Miner wrote "Body Ritual among the Nacirema" through an anthropological lens, looking at the culture's economy, health practices, and beliefs. The essay is often used as an introduction in sociology and anthropology courses. Miner mimics other anthropological essays so that at first a reader might not realize they are reading about a familiar culture.

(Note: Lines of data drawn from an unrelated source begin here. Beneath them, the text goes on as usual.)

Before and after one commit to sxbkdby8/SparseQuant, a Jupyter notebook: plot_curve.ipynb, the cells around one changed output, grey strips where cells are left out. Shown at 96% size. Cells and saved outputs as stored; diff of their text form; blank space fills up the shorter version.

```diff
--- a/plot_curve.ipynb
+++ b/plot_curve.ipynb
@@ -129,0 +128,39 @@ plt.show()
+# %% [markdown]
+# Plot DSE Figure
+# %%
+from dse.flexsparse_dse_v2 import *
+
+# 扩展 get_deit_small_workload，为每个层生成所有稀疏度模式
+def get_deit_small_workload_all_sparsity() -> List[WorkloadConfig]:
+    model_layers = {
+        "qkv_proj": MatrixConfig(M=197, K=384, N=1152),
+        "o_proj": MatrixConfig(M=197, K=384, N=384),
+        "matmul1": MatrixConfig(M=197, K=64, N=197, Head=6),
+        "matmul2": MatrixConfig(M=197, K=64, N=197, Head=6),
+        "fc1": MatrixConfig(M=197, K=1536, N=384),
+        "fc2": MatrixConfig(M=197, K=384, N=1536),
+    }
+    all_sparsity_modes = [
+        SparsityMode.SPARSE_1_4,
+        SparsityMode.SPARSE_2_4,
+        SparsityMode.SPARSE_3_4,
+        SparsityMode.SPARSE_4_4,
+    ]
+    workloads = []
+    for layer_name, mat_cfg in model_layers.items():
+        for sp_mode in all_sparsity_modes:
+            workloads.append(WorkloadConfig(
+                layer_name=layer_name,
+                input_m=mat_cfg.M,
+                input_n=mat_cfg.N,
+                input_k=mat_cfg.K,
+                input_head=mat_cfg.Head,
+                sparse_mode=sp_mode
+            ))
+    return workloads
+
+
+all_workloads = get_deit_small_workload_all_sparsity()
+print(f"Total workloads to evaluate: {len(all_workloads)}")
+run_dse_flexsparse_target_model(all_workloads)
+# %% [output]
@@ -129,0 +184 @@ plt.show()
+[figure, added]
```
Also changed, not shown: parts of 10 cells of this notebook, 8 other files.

Miner's essay focuses on two subtopics: cultural relativism and ethnocentrism. According to cultural relativism, a people's values, beliefs, and customs should be understood based on the people's own culture rather than an outsider's. Ethnocentrism is the belief or attitude that one's own culture is somehow better than another. Ethnocentrism leads to the evaluation of cultures according to preconceptions related to the evaluator's own culture. In raising the issues of cultural relativism and ethnocentrism, Miner provokes the reader to question whether anthropological analyses should consider a society in the context of others or study societies in isolation. In the context of an outsider's viewpoint, the customs and beliefs of the Nacirema seem outlandish. But considered within the context of the society (especially when the reader discovers it is their own society that is being satirized), the viewpoint changes.

Cause-and-Effect Analysis

"Body Ritual among the Nacirema" is an essay that examines anthropological cause and effect. Anthropologists observe behaviors, rituals, and cultural features of a group of people. In Miner's era, anthropology was dominated by the structuralist approach, which held that social behavior was governed by underlying, universal principles that could be empirically discovered—an approach that has since been discredited. Anthropologists developed a mission to understand these root causes of behavior, including potential psychological, historical, and other reasons.

In the essay, Miner provides an overview of the body rituals of the Nacirema people. This is the effect, the cause of which he then sets out to find. Ultimately, he proposes that the Nacirema hold an underlying belief that the human body is ugly and has a "natural tendency ... to debility and disease." The essay serves to prove this claim through examples that include the use of latipsos (hospitals), diet, oral care, and more. Each example in the text serves to support the claim that the Nacirema are fixated on and ashamed of their bodies, from "ritual fasts" to "ceremonial feasts," and that this shame is the cause of the extensive rituals. By continuing to refer to the tribe as Nacirema, rather than American, Miner allows the reader to read his support of the claim from an outside point of view, rather than as a self-reflective exercise.

Cite This Study Guide

information icon Have study documents to share about Body Ritual Among the Nacirema? Upload them to earn free Course Hero access!